Whether stalking Eva Green’s fiercely determined Vanessa Ives, eviscerating Russell Beale’s perfectly pompous Ferdinand, or wielding her sensuality over a helpless Timothy Dalton (and boy, is she sexy here), she elevates the whole show and importantly, gives it a focus that was lacking last year. The rise of Billie Piper’s undead Lily is also powerfully done, her conversations with Harry Treadaway’s Victor offering a neat commentary on Victorian society’s attitude to women as well as contrasting with Rory Kinnear’s soulful debates with Vanessa about God and man and life and death. 
And in flashback episode ‘The Nightcomers’, there’s an utterly magnificent hour of television anchored by Patti LuPone’s Joan Clayton, the Cutwife from whom Vanessa learns to harness her powers but who also shares a terrible history with Mrs Poole. I’m no stranger to Ms LuPone’s musical works but there’s something remarkable about seeing her absolutely nail a straight acting part. Her haunted eyes, her gruff but clear-sighted manner, her rabbit-skinning skills…this is the stuff of Emmys, and a salutary indication that she is supremely talented. 
With such a powerful lead story driving the narrative, there are of course casualties along the way in such a big ensemble and it is Reeve Carney’s Dorian Gray who suffers the most, his rather sweet romance with gender-bending Angelique including a cute date at the new-fangled table tennis hall too disconnected from everything else to really have the requisite impact. Rory Kinnear’s John fares better, his macabre subplot bolstered due to the connective tissue woven through his unexpected and achingly moving contact with Vanessa.

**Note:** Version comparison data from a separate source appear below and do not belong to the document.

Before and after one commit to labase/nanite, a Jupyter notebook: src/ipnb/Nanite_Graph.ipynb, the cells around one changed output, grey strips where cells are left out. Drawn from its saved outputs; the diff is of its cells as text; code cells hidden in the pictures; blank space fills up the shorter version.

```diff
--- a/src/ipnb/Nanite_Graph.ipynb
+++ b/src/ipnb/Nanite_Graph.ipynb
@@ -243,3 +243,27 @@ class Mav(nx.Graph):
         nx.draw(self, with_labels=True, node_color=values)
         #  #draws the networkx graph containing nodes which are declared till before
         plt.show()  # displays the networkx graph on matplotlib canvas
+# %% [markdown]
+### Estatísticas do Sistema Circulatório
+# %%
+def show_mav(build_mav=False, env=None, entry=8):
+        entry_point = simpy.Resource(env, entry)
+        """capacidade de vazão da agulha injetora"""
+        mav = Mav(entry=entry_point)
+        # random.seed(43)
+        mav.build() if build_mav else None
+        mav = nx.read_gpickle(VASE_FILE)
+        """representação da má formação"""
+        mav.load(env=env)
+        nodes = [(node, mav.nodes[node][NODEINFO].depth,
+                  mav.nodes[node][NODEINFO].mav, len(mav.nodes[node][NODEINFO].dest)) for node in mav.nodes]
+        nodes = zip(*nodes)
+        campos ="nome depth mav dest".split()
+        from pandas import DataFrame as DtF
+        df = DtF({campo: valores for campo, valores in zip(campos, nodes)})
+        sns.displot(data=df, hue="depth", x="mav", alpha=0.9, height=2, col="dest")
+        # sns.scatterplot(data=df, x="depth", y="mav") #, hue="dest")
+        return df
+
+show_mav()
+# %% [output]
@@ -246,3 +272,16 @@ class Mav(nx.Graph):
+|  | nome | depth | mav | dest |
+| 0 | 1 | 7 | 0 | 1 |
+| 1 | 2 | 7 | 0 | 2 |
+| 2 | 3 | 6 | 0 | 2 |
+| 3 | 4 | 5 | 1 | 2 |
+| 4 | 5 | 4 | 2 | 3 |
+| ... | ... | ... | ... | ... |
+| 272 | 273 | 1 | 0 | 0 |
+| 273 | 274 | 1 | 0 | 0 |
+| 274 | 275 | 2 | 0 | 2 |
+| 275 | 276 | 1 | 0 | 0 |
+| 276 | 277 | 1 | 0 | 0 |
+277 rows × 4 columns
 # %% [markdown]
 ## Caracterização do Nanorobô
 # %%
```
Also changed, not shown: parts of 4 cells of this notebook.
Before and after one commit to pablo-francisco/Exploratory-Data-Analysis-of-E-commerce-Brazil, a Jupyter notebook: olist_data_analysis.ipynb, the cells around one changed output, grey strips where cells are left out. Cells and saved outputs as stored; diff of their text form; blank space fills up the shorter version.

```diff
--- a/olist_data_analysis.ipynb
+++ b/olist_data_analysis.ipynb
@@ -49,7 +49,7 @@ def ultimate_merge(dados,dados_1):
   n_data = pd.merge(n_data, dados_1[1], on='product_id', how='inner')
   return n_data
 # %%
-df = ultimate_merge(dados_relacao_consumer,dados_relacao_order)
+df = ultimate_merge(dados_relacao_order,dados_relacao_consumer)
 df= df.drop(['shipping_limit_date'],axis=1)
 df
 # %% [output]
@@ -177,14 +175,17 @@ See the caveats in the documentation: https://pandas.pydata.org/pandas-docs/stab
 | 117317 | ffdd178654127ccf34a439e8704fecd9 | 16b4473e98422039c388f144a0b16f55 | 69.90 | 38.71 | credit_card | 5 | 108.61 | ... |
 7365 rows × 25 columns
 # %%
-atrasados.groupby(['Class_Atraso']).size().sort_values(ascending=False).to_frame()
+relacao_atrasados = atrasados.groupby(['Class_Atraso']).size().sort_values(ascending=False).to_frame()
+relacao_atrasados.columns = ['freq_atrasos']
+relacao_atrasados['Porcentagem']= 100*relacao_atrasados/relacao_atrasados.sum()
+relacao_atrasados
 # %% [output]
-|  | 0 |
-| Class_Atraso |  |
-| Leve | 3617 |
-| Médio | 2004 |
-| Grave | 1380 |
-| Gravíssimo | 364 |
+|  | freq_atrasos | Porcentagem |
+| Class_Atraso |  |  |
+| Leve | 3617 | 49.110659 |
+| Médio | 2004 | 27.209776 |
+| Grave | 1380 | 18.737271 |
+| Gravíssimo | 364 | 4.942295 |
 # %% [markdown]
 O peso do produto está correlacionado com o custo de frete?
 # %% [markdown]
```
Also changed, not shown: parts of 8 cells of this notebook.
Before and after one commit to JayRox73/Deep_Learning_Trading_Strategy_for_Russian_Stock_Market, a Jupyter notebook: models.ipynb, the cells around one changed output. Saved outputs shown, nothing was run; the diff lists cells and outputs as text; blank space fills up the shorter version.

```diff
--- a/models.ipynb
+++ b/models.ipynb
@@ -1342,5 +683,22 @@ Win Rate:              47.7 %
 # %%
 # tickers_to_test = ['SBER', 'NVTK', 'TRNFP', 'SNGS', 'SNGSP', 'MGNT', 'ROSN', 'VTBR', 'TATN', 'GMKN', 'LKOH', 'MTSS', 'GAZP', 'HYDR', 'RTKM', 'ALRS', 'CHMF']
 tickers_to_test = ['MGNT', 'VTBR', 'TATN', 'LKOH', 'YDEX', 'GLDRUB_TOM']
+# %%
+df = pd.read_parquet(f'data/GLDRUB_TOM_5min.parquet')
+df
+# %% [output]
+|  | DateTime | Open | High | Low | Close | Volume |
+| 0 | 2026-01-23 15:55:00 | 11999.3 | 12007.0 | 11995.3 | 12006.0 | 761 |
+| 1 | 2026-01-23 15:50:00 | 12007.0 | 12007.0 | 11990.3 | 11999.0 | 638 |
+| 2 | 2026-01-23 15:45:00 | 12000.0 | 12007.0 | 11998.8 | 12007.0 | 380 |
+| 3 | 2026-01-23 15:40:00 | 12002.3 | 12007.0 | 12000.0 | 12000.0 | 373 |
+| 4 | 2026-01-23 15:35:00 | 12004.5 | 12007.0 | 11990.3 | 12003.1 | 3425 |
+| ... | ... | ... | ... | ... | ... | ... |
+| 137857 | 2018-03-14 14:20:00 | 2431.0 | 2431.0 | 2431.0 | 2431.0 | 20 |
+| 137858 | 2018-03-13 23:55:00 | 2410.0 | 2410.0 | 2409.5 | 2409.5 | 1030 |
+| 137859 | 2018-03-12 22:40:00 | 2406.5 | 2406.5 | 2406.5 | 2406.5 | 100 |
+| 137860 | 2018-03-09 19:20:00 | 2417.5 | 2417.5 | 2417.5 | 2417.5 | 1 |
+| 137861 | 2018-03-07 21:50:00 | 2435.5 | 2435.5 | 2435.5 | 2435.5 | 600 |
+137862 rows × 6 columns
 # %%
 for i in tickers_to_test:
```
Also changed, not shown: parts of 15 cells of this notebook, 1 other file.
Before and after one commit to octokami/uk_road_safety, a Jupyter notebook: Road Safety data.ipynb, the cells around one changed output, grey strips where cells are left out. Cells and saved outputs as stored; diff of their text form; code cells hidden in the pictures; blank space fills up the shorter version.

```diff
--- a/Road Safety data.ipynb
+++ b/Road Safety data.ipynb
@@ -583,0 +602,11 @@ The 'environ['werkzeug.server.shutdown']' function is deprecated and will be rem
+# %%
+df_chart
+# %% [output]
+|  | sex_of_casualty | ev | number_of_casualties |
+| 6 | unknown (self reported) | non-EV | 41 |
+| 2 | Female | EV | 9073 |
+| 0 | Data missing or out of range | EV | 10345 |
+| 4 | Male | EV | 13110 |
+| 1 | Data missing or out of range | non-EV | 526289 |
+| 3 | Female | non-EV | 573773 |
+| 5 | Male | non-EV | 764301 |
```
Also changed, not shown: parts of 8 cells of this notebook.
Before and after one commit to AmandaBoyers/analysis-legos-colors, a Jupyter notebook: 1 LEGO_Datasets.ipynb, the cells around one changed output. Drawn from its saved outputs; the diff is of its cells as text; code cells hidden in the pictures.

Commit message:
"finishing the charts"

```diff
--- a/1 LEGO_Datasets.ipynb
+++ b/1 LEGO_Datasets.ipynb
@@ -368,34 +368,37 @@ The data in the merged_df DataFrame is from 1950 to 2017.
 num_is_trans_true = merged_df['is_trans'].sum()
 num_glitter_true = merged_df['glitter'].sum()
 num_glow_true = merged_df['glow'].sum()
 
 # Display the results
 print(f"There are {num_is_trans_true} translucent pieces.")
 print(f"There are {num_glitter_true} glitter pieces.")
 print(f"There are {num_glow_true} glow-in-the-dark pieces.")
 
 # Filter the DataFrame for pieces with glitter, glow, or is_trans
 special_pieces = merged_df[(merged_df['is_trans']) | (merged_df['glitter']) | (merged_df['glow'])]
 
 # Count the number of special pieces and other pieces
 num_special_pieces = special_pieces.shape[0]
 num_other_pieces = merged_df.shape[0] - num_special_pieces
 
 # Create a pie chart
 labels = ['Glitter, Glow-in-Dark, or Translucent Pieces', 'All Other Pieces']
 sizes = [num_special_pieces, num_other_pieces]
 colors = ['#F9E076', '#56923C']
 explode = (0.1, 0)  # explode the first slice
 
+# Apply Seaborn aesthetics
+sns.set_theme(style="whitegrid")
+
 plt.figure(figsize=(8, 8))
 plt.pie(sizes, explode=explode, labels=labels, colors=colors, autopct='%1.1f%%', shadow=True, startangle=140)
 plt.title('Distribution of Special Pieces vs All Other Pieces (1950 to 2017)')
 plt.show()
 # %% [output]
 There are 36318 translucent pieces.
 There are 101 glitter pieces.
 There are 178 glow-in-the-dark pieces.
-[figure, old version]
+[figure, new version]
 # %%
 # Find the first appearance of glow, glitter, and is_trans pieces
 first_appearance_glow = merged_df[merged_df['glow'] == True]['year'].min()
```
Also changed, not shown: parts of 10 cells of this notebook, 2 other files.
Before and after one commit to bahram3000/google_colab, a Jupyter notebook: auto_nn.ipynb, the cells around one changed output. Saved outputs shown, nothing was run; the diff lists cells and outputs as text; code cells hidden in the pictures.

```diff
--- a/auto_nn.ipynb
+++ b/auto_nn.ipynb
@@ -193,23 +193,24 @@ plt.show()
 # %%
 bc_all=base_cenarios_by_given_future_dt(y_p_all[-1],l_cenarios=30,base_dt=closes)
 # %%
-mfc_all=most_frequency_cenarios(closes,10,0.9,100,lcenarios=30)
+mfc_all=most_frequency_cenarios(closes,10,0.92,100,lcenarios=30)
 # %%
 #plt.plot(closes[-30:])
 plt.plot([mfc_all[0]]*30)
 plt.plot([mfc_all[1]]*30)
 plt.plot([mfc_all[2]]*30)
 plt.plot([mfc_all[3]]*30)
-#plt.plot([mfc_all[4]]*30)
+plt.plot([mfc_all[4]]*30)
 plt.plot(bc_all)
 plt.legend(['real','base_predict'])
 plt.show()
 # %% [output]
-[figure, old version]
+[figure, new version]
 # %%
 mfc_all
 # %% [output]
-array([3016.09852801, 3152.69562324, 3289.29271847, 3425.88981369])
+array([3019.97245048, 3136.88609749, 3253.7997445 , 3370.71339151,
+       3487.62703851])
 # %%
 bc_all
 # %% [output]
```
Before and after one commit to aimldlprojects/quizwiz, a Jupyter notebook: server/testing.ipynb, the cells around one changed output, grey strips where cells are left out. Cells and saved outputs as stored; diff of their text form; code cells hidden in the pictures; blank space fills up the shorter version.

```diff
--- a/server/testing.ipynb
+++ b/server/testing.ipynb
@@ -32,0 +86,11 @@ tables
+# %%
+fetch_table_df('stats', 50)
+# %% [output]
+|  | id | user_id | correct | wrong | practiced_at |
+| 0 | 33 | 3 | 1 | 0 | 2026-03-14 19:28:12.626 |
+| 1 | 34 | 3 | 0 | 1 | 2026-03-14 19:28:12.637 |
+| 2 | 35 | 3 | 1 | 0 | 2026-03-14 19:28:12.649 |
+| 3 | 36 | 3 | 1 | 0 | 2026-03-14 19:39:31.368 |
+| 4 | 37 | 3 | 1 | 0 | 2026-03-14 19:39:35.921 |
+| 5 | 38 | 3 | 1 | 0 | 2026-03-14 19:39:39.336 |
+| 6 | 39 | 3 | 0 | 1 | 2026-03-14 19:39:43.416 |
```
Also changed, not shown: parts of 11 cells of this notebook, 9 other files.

Credit has to go to the four directors James Hawes, Brian Kirk, Damon Thomas and Kari Skogland who have collectively made the show look absolutely stunning. From the tiniest detail of a bunch of roses dropping into a vase to the high drama of the blood-soaked waltzing, there’s a painterly quality to much of the film which is just gorgeous to behold. And someone is clearly in love with Douglas Hodge as almost every shot of his taciturn detective Rusk has a portrait-like composition that should reside in a gallery somewhere. 
One of the best things on television this year so far and, dare I say it, possessed of a greater emotional intelligence than Game of Thrones as Logan refuses to sacrifice quieter character moments for the shocks and spills that have characterised later series in Westeros. This is no more apparent than in the final episode which bravely wraps up all of its action with at least a third of the running time still to go, as it then tracks the awful consequences of what has gone before on all of its protagonists with a gloomy stillness but a joyous recognition that a third series will be coming next year.